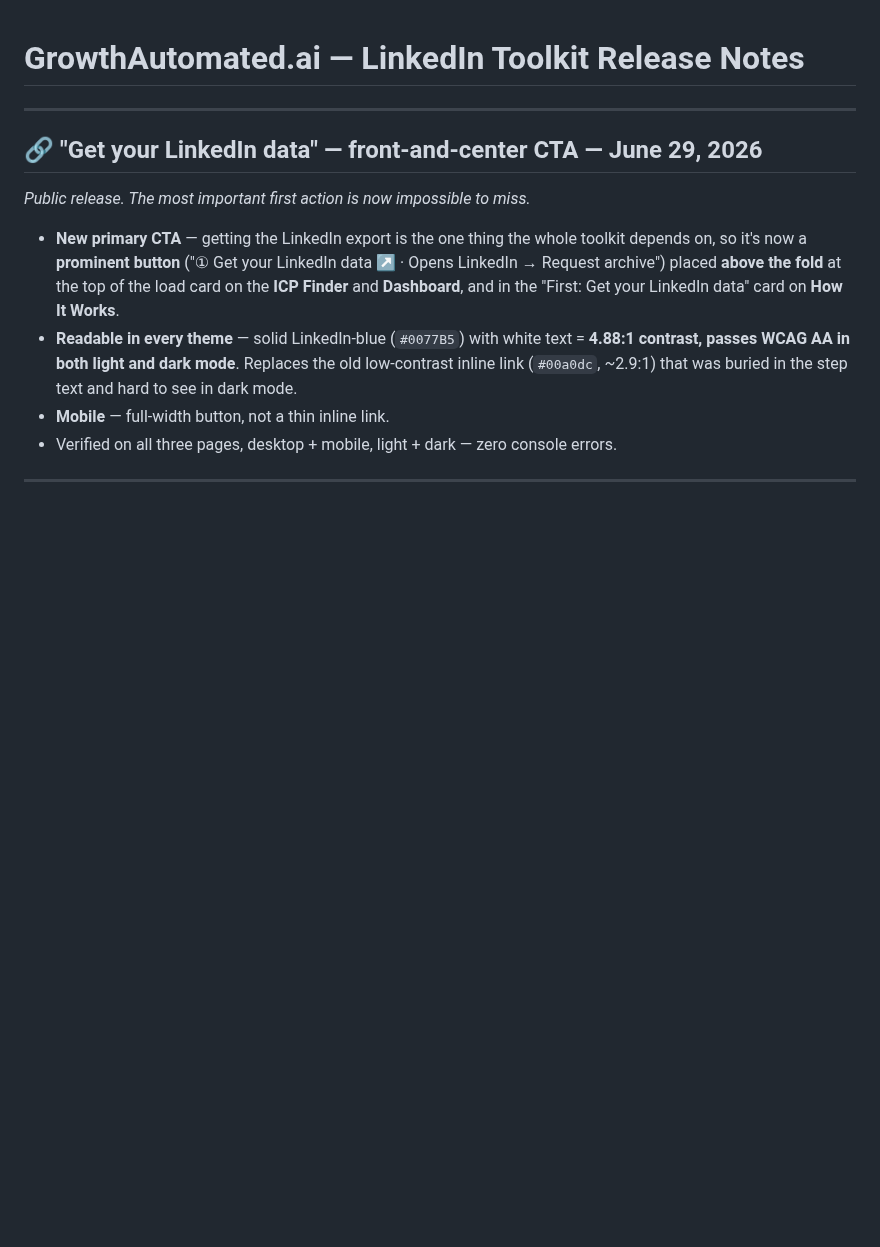
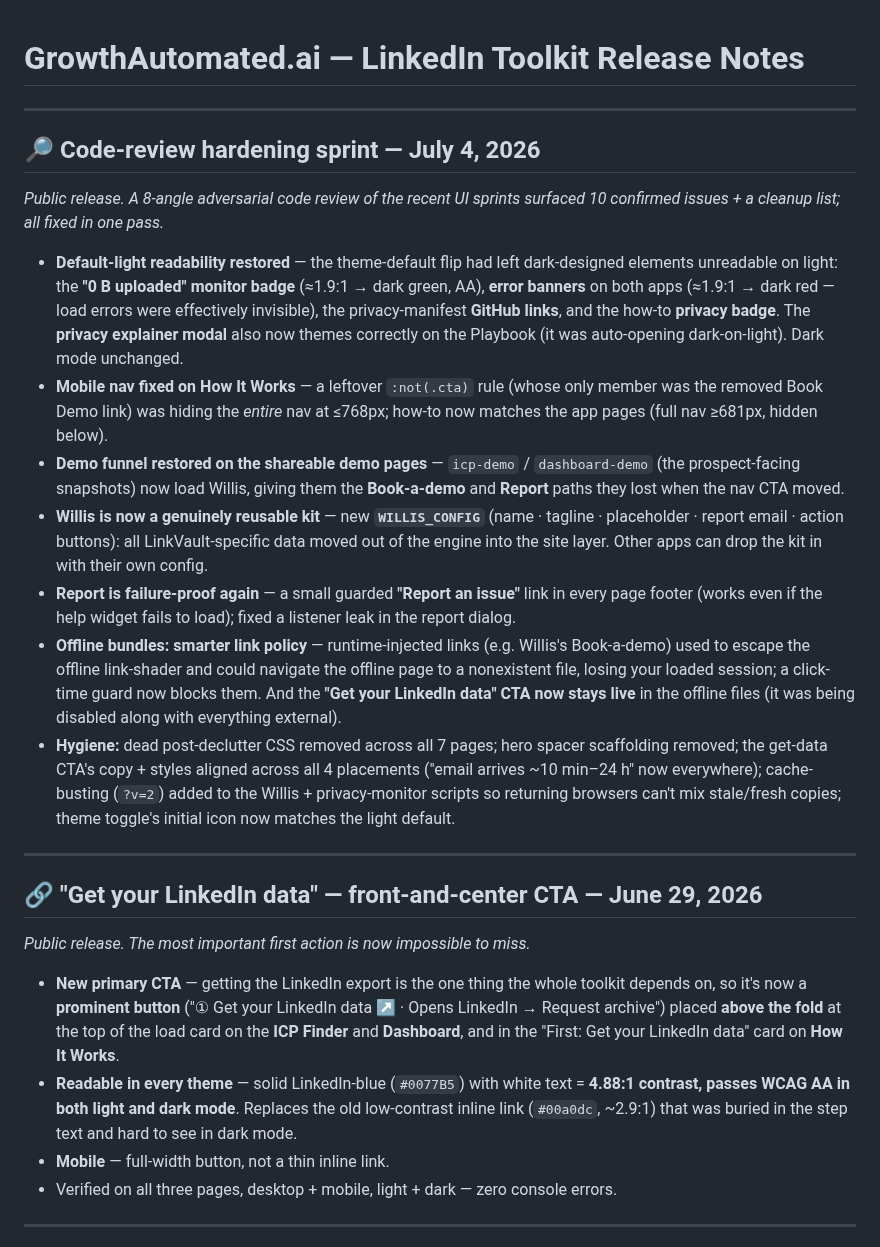
Before and after one commit to rsharma-oss/LinkedIn-outreach-tool, a Markdown page: RELEASE_NOTES.md, the part around the change. Rendered like a GitHub page; blank space fills up the shorter version.

Commit message:
fix: code-review hardening — default-light contrast (badge/banners/modal), how-to mobile nav, WILLIS_CONFIG (reusable kit) + snapshots funnel, footer report links, offline click-guard + get-data allowlist, hygiene + v2 cache-bust

```diff
--- a/RELEASE_NOTES.md
+++ b/RELEASE_NOTES.md
@@ -1,4 +1,18 @@
 # GrowthAutomated.ai — LinkedIn Toolkit Release Notes
+
+---
+
+## 🔎 Code-review hardening sprint — July 4, 2026
+
+_Public release. A 8-angle adversarial code review of the recent UI sprints surfaced 10 confirmed issues + a cleanup list; all fixed in one pass._
+
+- **Default-light readability restored** — the theme-default flip had left dark-designed elements unreadable on light: the **"0 B uploaded" monitor badge** (≈1.9:1 → dark green, AA), **error banners** on both apps (≈1.9:1 → dark red — load errors were effectively invisible), the privacy-manifest **GitHub links**, and the how-to **privacy badge**. The **privacy explainer modal** also now themes correctly on the Playbook (it was auto-opening dark-on-light). Dark mode unchanged.
+- **Mobile nav fixed on How It Works** — a leftover `:not(.cta)` rule (whose only member was the removed Book Demo link) was hiding the *entire* nav at ≤768px; how-to now matches the app pages (full nav ≥681px, hidden below).
+- **Demo funnel restored on the shareable demo pages** — `icp-demo` / `dashboard-demo` (the prospect-facing snapshots) now load Willis, giving them the **Book-a-demo** and **Report** paths they lost when the nav CTA moved.
+- **Willis is now a genuinely reusable kit** — new **`WILLIS_CONFIG`** (name · tagline · placeholder · report email · action buttons): all LinkVault-specific data moved out of the engine into the site layer. Other apps can drop the kit in with their own config.
+- **Report is failure-proof again** — a small guarded **"Report an issue"** link in every page footer (works even if the help widget fails to load); fixed a listener leak in the report dialog.
+- **Offline bundles: smarter link policy** — runtime-injected links (e.g. Willis's Book-a-demo) used to escape the offline link-shader and could navigate the offline page to a nonexistent file, losing your loaded session; a click-time guard now blocks them. And the **"Get your LinkedIn data" CTA now stays live** in the offline files (it was being disabled along with everything external).
+- **Hygiene:** dead post-declutter CSS removed across all 7 pages; hero spacer scaffolding removed; the get-data CTA's copy + styles aligned across all 4 placements ("email arrives ~10 min–24 h" now everywhere); cache-busting (`?v=2`) added to the Willis + privacy-monitor scripts so returning browsers can't mix stale/fresh copies; theme toggle's initial icon now matches the light default.
 
 ---
 
```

========================================================================

* **Required work**
Filter the entries down to the lines holding the string "LinkedIn". Copy each of those lines.

* **Exercise answer**
Before and after one commit to rsharma-oss/LinkedIn-outreach-tool, a Markdown page: RELEASE_NOTES.md, the part around the change. Rendered like a GitHub page; blank space fills up the shorter version.
 # GrowthAutomated.ai — LinkedIn Toolkit Release Notes
+- **Offline bundles: smarter link policy** — runtime-injected links (e.g. Willis's Book-a-demo) used to escape the offline link-shader and could navigate the offline page to a nonexistent file, losing your loaded session; a click-time guard now blocks them. And the **"Get your LinkedIn data" CTA now stays live** in the offline files (it was being disabled along with everything external).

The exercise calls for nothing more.